* **Your task**
Within the data that follows, how many lines contain the word "AGENTS"? Reply with only the number.

* **Itemized modification records**

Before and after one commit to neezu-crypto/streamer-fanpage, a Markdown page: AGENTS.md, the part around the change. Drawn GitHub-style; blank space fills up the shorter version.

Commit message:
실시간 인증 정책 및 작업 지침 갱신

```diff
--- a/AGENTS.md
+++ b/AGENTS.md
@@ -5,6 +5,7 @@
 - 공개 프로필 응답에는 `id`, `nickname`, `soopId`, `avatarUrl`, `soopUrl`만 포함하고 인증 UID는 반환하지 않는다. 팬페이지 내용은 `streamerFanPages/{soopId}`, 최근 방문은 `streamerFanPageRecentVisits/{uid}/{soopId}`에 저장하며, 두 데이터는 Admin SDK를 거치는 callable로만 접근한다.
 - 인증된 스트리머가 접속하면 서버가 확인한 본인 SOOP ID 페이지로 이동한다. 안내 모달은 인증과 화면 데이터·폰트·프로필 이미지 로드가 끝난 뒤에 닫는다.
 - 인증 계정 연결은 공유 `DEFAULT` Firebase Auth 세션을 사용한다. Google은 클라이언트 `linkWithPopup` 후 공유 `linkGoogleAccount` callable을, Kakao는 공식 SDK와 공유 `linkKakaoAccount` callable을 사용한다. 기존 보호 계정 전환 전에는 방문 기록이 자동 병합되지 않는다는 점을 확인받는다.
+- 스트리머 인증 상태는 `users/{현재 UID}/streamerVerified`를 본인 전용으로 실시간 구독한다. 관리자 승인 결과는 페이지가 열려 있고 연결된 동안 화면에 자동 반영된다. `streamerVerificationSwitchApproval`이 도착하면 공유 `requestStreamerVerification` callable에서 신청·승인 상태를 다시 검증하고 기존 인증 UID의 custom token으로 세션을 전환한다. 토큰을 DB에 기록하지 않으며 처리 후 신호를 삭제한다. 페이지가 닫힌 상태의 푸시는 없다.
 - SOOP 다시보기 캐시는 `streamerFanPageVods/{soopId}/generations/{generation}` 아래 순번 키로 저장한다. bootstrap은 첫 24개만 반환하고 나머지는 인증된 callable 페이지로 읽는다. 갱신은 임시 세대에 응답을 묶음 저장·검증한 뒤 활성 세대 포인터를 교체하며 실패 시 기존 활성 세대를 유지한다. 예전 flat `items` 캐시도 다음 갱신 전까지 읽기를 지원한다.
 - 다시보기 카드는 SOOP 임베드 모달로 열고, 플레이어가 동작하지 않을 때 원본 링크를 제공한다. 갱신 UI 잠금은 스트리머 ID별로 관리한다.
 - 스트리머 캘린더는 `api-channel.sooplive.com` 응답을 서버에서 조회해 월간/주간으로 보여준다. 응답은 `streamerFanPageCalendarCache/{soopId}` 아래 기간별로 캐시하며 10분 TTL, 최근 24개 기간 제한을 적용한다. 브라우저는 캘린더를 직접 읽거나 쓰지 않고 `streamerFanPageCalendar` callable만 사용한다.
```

* **Result below**
3